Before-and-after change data
-- Opening Marker --
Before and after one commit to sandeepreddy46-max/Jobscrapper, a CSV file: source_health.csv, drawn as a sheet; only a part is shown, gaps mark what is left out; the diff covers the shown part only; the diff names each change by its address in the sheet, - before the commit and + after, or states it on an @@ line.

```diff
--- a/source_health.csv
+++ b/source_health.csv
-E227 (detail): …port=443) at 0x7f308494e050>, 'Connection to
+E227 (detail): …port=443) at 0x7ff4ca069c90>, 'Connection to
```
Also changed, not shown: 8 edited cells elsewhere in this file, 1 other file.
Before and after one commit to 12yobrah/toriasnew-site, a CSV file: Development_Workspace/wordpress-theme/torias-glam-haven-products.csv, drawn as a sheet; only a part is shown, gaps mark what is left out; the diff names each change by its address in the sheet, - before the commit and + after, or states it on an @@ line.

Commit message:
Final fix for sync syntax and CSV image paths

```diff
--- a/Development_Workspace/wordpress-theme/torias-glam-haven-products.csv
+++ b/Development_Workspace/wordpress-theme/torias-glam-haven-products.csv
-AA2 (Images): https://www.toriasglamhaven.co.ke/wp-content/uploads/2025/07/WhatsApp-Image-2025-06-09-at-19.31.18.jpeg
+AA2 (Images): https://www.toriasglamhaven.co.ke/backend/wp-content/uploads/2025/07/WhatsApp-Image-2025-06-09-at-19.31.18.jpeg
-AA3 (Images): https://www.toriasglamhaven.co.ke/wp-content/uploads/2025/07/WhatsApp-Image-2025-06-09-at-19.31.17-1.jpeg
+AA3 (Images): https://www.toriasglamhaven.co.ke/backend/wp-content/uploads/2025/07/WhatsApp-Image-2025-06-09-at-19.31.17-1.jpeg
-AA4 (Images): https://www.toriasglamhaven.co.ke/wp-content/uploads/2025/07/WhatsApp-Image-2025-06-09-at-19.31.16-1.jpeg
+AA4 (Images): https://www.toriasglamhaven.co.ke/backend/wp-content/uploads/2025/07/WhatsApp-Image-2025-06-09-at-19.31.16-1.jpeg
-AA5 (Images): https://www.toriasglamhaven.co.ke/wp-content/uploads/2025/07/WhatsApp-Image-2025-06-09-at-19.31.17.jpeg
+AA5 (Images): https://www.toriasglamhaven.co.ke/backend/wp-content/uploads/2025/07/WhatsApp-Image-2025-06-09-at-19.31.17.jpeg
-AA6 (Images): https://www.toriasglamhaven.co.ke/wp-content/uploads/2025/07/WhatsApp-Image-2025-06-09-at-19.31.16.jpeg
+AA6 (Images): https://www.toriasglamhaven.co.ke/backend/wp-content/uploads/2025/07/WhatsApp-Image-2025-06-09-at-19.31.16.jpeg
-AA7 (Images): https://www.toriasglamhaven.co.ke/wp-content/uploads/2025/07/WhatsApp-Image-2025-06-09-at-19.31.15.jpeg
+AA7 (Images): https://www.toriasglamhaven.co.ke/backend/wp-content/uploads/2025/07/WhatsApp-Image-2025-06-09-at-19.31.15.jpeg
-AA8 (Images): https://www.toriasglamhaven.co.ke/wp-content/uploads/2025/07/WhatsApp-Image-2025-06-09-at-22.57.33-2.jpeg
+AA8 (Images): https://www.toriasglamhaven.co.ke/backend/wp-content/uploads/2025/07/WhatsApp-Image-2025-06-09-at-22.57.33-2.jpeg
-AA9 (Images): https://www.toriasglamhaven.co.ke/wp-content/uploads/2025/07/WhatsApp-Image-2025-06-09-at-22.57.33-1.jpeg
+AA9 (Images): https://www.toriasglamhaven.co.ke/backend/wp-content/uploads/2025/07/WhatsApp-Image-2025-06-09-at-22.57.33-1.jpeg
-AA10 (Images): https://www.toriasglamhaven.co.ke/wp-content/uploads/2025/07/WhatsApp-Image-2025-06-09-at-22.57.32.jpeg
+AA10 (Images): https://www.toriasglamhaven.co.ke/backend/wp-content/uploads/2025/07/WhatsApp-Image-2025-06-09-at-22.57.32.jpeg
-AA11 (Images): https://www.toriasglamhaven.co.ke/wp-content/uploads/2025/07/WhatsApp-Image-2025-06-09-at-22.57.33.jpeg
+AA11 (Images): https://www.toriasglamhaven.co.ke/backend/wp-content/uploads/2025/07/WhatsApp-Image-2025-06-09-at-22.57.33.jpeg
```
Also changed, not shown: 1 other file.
-- Closing Marker --
**WHAT IS REQUIRED:** Repeat the entries above exactly, beginning at their first line and ending with the line that contains "Also changed, not shown: 8", with nothing added.

**ANSWER BELOW:**
Before and after one commit to sandeepreddy46-max/Jobscrapper, a CSV file: source_health.csv, drawn as a sheet; only a part is shown, gaps mark what is left out; the diff covers the shown part only; the diff names each change by its address in the sheet, - before the commit and + after, or states it on an @@ line.

```diff
--- a/source_health.csv
+++ b/source_health.csv
-E227 (detail): …port=443) at 0x7f308494e050>, 'Connection to
+E227 (detail): …port=443) at 0x7ff4ca069c90>, 'Connection to
```
Also changed, not shown: 8 edited cells elsewhere in this file, 1 other file.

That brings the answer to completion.